Task to carry out: The records below must be output exactly, without pictures.

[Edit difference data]
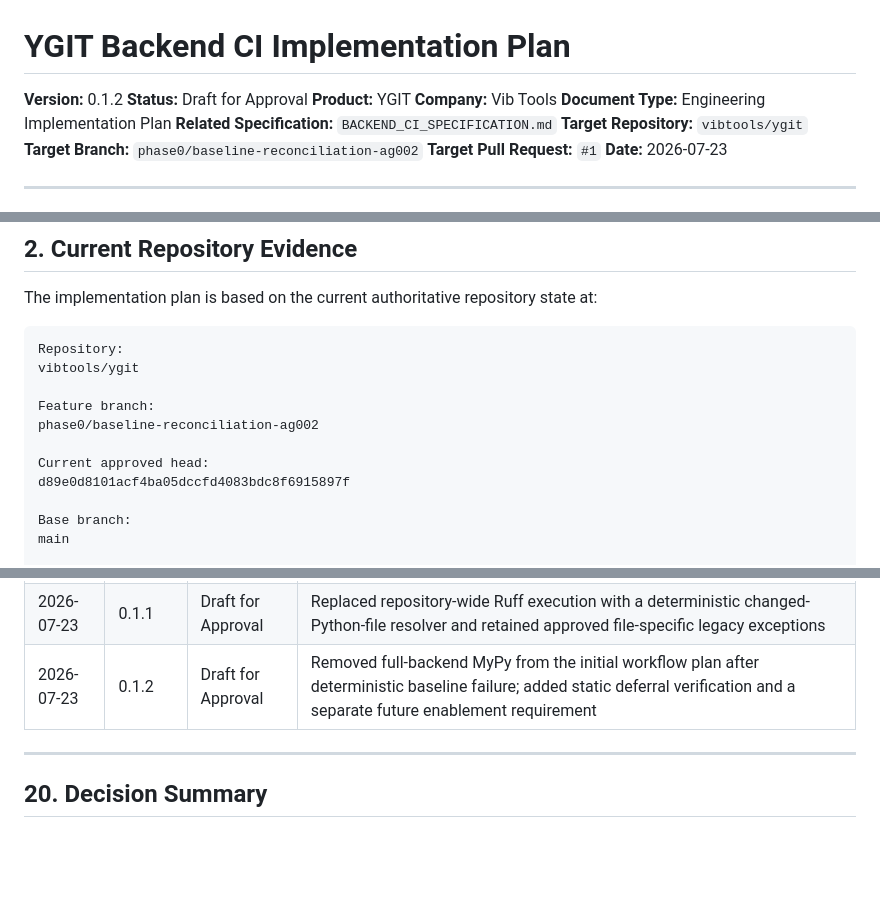
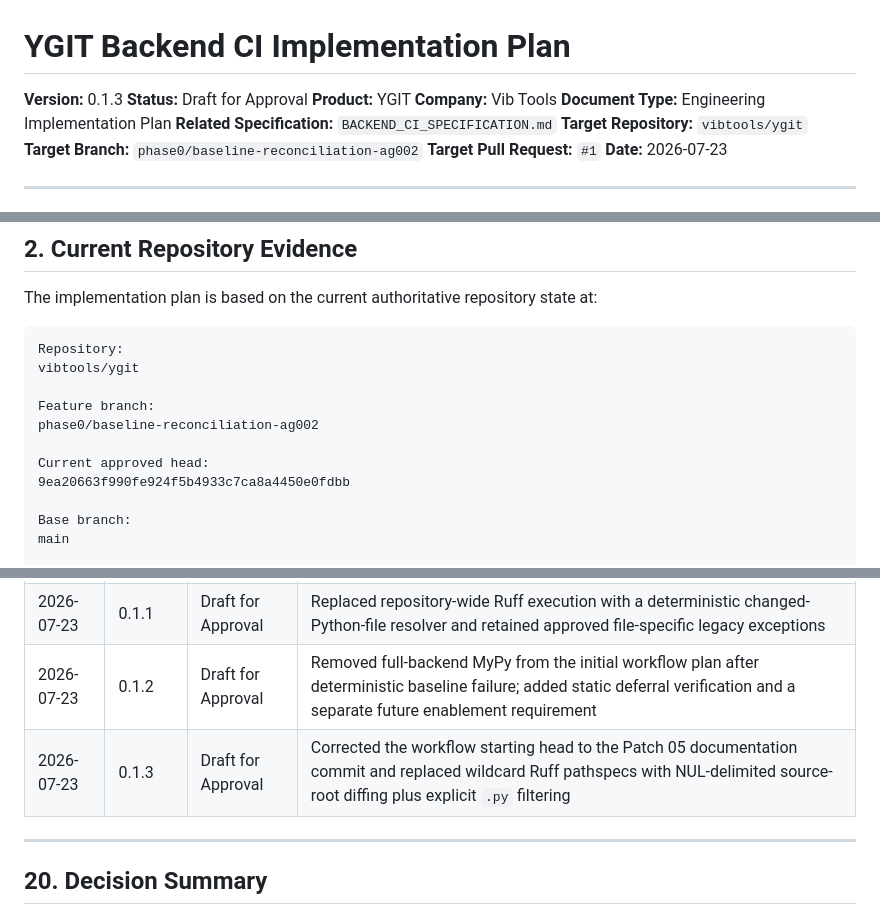
Before and after one commit to vibtools/ygit, a Markdown page: docs/ci/BACKEND_CI_IMPLEMENTATION_PLAN.md, 3 parts joined by grey strips. GitHub-like rendering; blank space fills up the shorter version.

```diff
--- a/docs/ci/BACKEND_CI_IMPLEMENTATION_PLAN.md
+++ b/docs/ci/BACKEND_CI_IMPLEMENTATION_PLAN.md
@@ -1,6 +1,6 @@
 # YGIT Backend CI Implementation Plan
 
-**Version:** 0.1.2
+**Version:** 0.1.3
 **Status:** Draft for Approval
 **Product:** YGIT
 **Company:** Vib Tools
@@ -42,7 +42,7 @@ Feature branch:
 phase0/baseline-reconciliation-ag002
 
 Current approved head:
-d89e0d8101acf4ba05dccfd4083bdc8f6915897f
+9ea20663f990fe924f5b4933c7ca8a4450e0fdbb
 
 Base branch:
 main
@@ -1165,6 +1183,7 @@ It does not authorize:
 | 2026-07-23 | 0.1.0 | Draft for Approval | Initial implementation plan locking Python 3.12, project dependency installation, workflow structure, local and remote validation, failure handling, rollback, security checks, and documentation bundling |
 | 2026-07-23 | 0.1.1 | Draft for Approval | Replaced repository-wide Ruff execution with a deterministic changed-Python-file resolver and retained approved file-specific legacy exceptions |
 | 2026-07-23 | 0.1.2 | Draft for Approval | Removed full-backend MyPy from the initial workflow plan after deterministic baseline failure; added static deferral verification and a separate future enablement requirement |
+| 2026-07-23 | 0.1.3 | Draft for Approval | Corrected the workflow starting head to the Patch 05 documentation commit and replaced wildcard Ruff pathspecs with NUL-delimited source-root diffing plus explicit `.py` filtering |
 
 ---
 
```
Also changed, not shown: other parts of docs/ci/BACKEND_CI_IMPLEMENTATION_PLAN.md (+33 -15 lines), docs/ci/BACKEND_CI_SPECIFICATION.md (+29 -2 lines), docs/ci/BACKEND_CI_TESTING_AND_ROLLBACK_SPECIFICATION.md (+24 -2 lines).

Result of this task:
Before and after one commit to vibtools/ygit, a Markdown page: docs/ci/BACKEND_CI_IMPLEMENTATION_PLAN.md, 3 parts joined by grey strips. GitHub-like rendering; blank space fills up the shorter version.

```diff
--- a/docs/ci/BACKEND_CI_IMPLEMENTATION_PLAN.md
+++ b/docs/ci/BACKEND_CI_IMPLEMENTATION_PLAN.md
@@ -1,6 +1,6 @@
 # YGIT Backend CI Implementation Plan
 
-**Version:** 0.1.2
+**Version:** 0.1.3
 **Status:** Draft for Approval
 **Product:** YGIT
 **Company:** Vib Tools
@@ -42,7 +42,7 @@ Feature branch:
 phase0/baseline-reconciliation-ag002
 
 Current approved head:
-d89e0d8101acf4ba05dccfd4083bdc8f6915897f
+9ea20663f990fe924f5b4933c7ca8a4450e0fdbb
 
 Base branch:
 main
@@ -1165,6 +1183,7 @@ It does not authorize:
 | 2026-07-23 | 0.1.0 | Draft for Approval | Initial implementation plan locking Python 3.12, project dependency installation, workflow structure, local and remote validation, failure handling, rollback, security checks, and documentation bundling |
 | 2026-07-23 | 0.1.1 | Draft for Approval | Replaced repository-wide Ruff execution with a deterministic changed-Python-file resolver and retained approved file-specific legacy exceptions |
 | 2026-07-23 | 0.1.2 | Draft for Approval | Removed full-backend MyPy from the initial workflow plan after deterministic baseline failure; added static deferral verification and a separate future enablement requirement |
+| 2026-07-23 | 0.1.3 | Draft for Approval | Corrected the workflow starting head to the Patch 05 documentation commit and replaced wildcard Ruff pathspecs with NUL-delimited source-root diffing plus explicit `.py` filtering |
 
 ---
 
```
Also changed, not shown: other parts of docs/ci/BACKEND_CI_IMPLEMENTATION_PLAN.md (+33 -15 lines), docs/ci/BACKEND_CI_SPECIFICATION.md (+29 -2 lines), docs/ci/BACKEND_CI_TESTING_AND_ROLLBACK_SPECIFICATION.md (+24 -2 lines).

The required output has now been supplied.